resulting in a less uniform heating than is secured in the ordinary
design of the Cowper stove. M
In the model (Fig. 61) of the Cowper stove the cross-section
was intentionally made with checker openings of several sizes,
in order to show, in a graphic manner, that such complications
of the checkerwork are useless.
The hot-blast stove patented by J. Z. Stephenson and J. Evans
(Fig. 64) has never come into any ex-
tended use. In order to insure a uni-
form distribution of the hot gases
through the checkerwork the inventors
resorted to a series of complicated walls
and dampers in the chamber below the
The discussion carried on in the
technical journals, between Luhrmann
and these inventors, is mentioned merely
for its historic interest. Luhrmann con-
tended that the largest portion of the
waste gases passed through the section
above A and the smallest portion
through the section above C. The in-
ventors claimed the contrary. This
discussion made it very clearly apparent
that the ideas of contemporary constructors, in regard to the cir-
culation of the gases, were confused to a most remarkable extent.
The quarrel was finally settled to the satisfaction of both parties.
In the Cowper stove the work of the checkerwork is inherently"
uniform, and all walls and dampers below the checkers, for the
purpose of distributing the gases, are superfluous. (2>
(1) This design will give less frictional resistance in the large openings than
in the small; accordingly, the waste gases from the large passes will be hotter
than the gases from the smaller passes.
<2) In the Revue de M6tallurgie, for February, 1913, p. 362, can be found the
designs of a Cowper stove built for the furnace at Caen, France, and provided
with five chimney valves connecting the chamber below the checkerwork
with a bustle pipe outside the stove. The idea was, of course, that this would
conduce to the uniform distribution of the gases heating the checkerwork.
This idea, in many ways, resembles that of Stephenson and Evans, men-

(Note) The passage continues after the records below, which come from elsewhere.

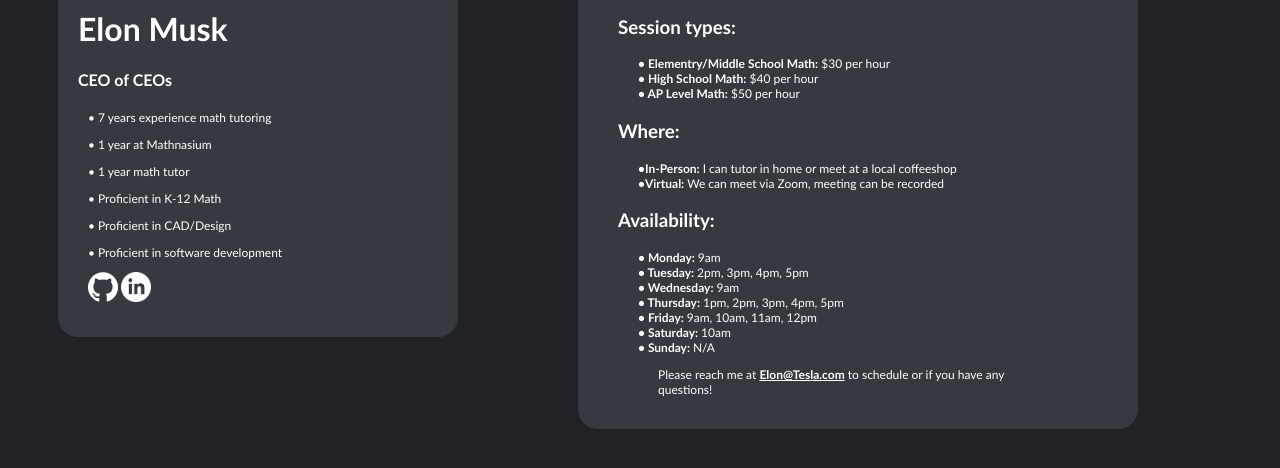
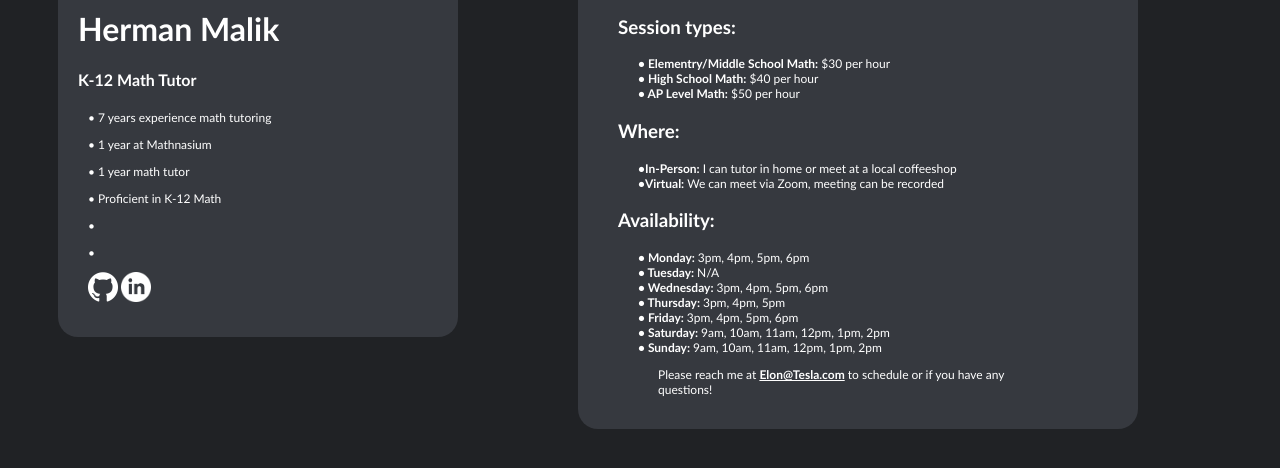
Before and after one commit to hermanmalik/hermanmalik.github.io, a plain HTML site: page index.html in a window 1280 px wide. Shown: the part 208-676 px from the top of the page. Drawn offline with Linux system fonts and the light colour scheme.

Commit message:
Update index.html

```diff
--- a/index.html
+++ b/index.html
@@ -35,7 +35,7 @@
 <html>
 <head>
     <!--Replace Below With your full name-->
-    <title>Elon Musk</title>
+    <title>Herman Malik</title>
 
     <!--Replace the 'logo.jpg' with your logo-->
     <link rel="shortcut icon" href="logo.jpg" type="image/x-icon">
@@ -54,10 +54,10 @@
                     </div>
 
                     <!--Replace with your name-->
-                    <h1>Elon Musk</h1>
+                    <h1>Herman Malik</h1>
 
                     <!--Replace with your title-->
-                    <h4>CEO of CEOs</h2>
+                    <h4>K-12 Math Tutor</h2>
 
                     <!--Replace with your experinces, dont mess with the dots-->
                     <div id="bio-experiences">
@@ -65,8 +65,8 @@
                         <p>• 1 year at Mathnasium</p>
                         <p>• 1 year math tutor</p>
                         <p>• Proficient in K-12 Math</p>
-                        <p>• Proficient in CAD/Design</p>
-                        <p>• Proficient in software development</p>
+                        <p>• </p>
+                        <p>• </p>
                     </div>
 
                     <p id="bio-links">
@@ -114,13 +114,13 @@
                     <div id="tutoring-text">
                         <p>
                             <!--List your tutoring availability here-->
-                            <b>• Monday: </b>9am<br>
-                            <b>• Tuesday: </b>2pm, 3pm, 4pm, 5pm<br>
-                            <b>• Wednesday: </b>9am<br>
-                            <b>• Thursday: </b>1pm, 2pm, 3pm, 4pm, 5pm<br>
-                            <b>• Friday: </b>9am, 10am, 11am, 12pm<br>
-                            <b>• Saturday: </b>10am<br>
-                            <b>• Sunday: </b>N/A<br>
+                            <b>• Monday: </b>3pm, 4pm, 5pm, 6pm<br>
+                            <b>• Tuesday: </b>N/A<br>
+                            <b>• Wednesday: </b>3pm, 4pm, 5pm, 6pm<br>
+                            <b>• Thursday: </b>3pm, 4pm, 5pm<br>
+                            <b>• Friday: </b>3pm, 4pm, 5pm, 6pm<br>
+                            <b>• Saturday: </b>9am, 10am, 11am, 12pm, 1pm, 2pm<br>
+                            <b>• Sunday: </b>9am, 10am, 11am, 12pm, 1pm, 2pm<br>
                         </p>
                     </div>
 
```
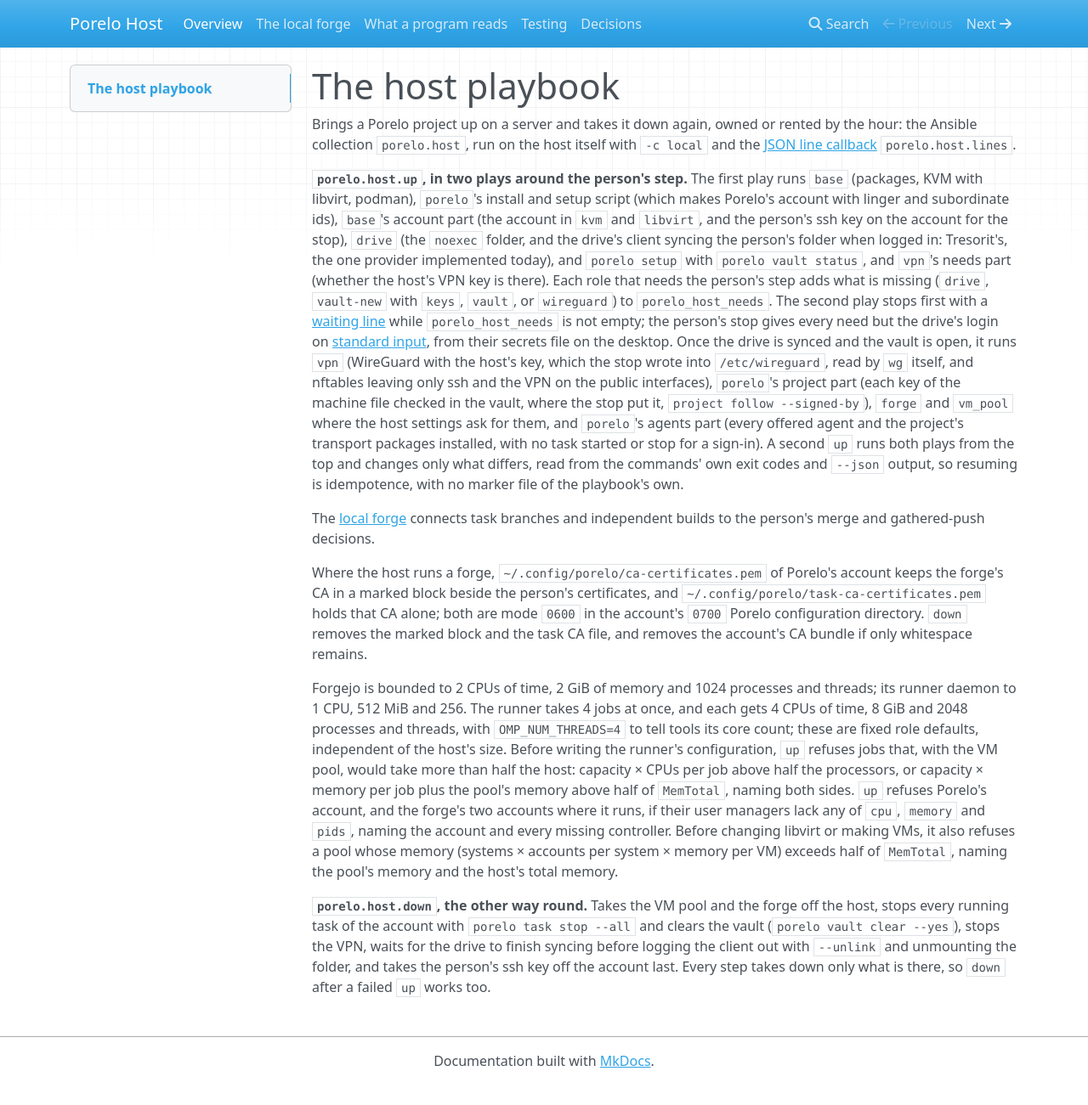
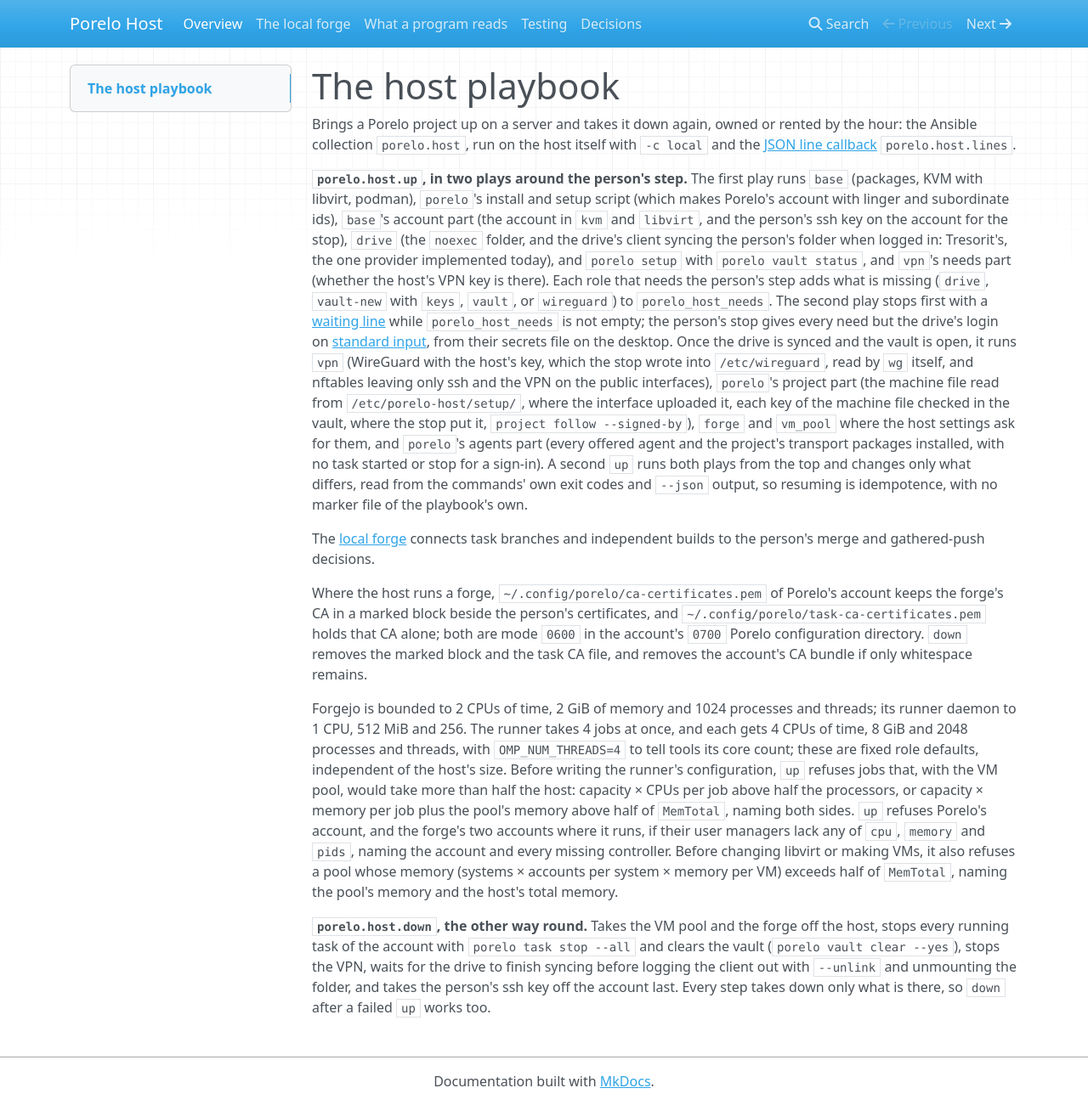
Before and after one commit to porelo-ai/porelo-host, an MkDocs documentation site: the page built from doc/index.md, in a window 1280 px wide and 1301 px high. Shown: the whole window at 85% size. Built offline with MkDocs 1.6.1, drawn with Linux system fonts in a browser that asks for light colours; nearby versions of some CDN libraries.

Commit message:
Read the machine file and bundle from the setup's own directory
Assisted-by: Claude Code, claude-opus-5-5
Assisted-by: Antigravity CLI, gemini-4-argon-high

```diff
--- a/doc/index.md
+++ b/doc/index.md
@@ -13,11 +13,12 @@ there). Each role that needs the person's step adds what is missing (`drive`, `v
 `porelo_host_needs` is not empty; the person's stop gives every need but the drive's login on [standard
 input](lines.md), from their secrets file on the desktop. Once the drive is synced and the vault is open, it runs `vpn`
 (WireGuard with the host's key, which the stop wrote into `/etc/wireguard`, read by `wg` itself, and nftables leaving
-only ssh and the VPN on the public interfaces), `porelo`'s project part (each key of the machine file checked in the
-vault, where the stop put it, `project follow --signed-by`), `forge` and `vm_pool` where the host settings ask for them,
-and `porelo`'s agents part (every offered agent and the project's transport packages installed, with no task started or
-stop for a sign-in). A second `up` runs both plays from the top and changes only what differs, read from the commands'
-own exit codes and `--json` output, so resuming is idempotence, with no marker file of the playbook's own.
+only ssh and the VPN on the public interfaces), `porelo`'s project part (the machine file read from
+`/etc/porelo-host/setup/`, where the interface uploaded it, each key of the machine file checked in the vault, where the
+stop put it, `project follow --signed-by`), `forge` and `vm_pool` where the host settings ask for them, and `porelo`'s
+agents part (every offered agent and the project's transport packages installed, with no task started or stop for a
+sign-in). A second `up` runs both plays from the top and changes only what differs, read from the commands' own exit
+codes and `--json` output, so resuming is idempotence, with no marker file of the playbook's own.
 
 The [local forge](local-forge.md) connects task branches and independent builds to the person's merge and gathered-push
 decisions.
```
Also changed, not shown: CHANGELOG.md (+3 -0 lines), issues/HO36-The-Host-Reads-The-Files-Its-Setup-Uploaded.md (+1 -1 lines), issues/README.md (+1 -1 lines), roles/porelo/README.md (+9 -2 lines), 9 other files.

tioned above. The multiplication of the chimney valves is useless. It would
be sufficient to replace them by a single valve whose dimensions may be
computed by Yesmann's formula.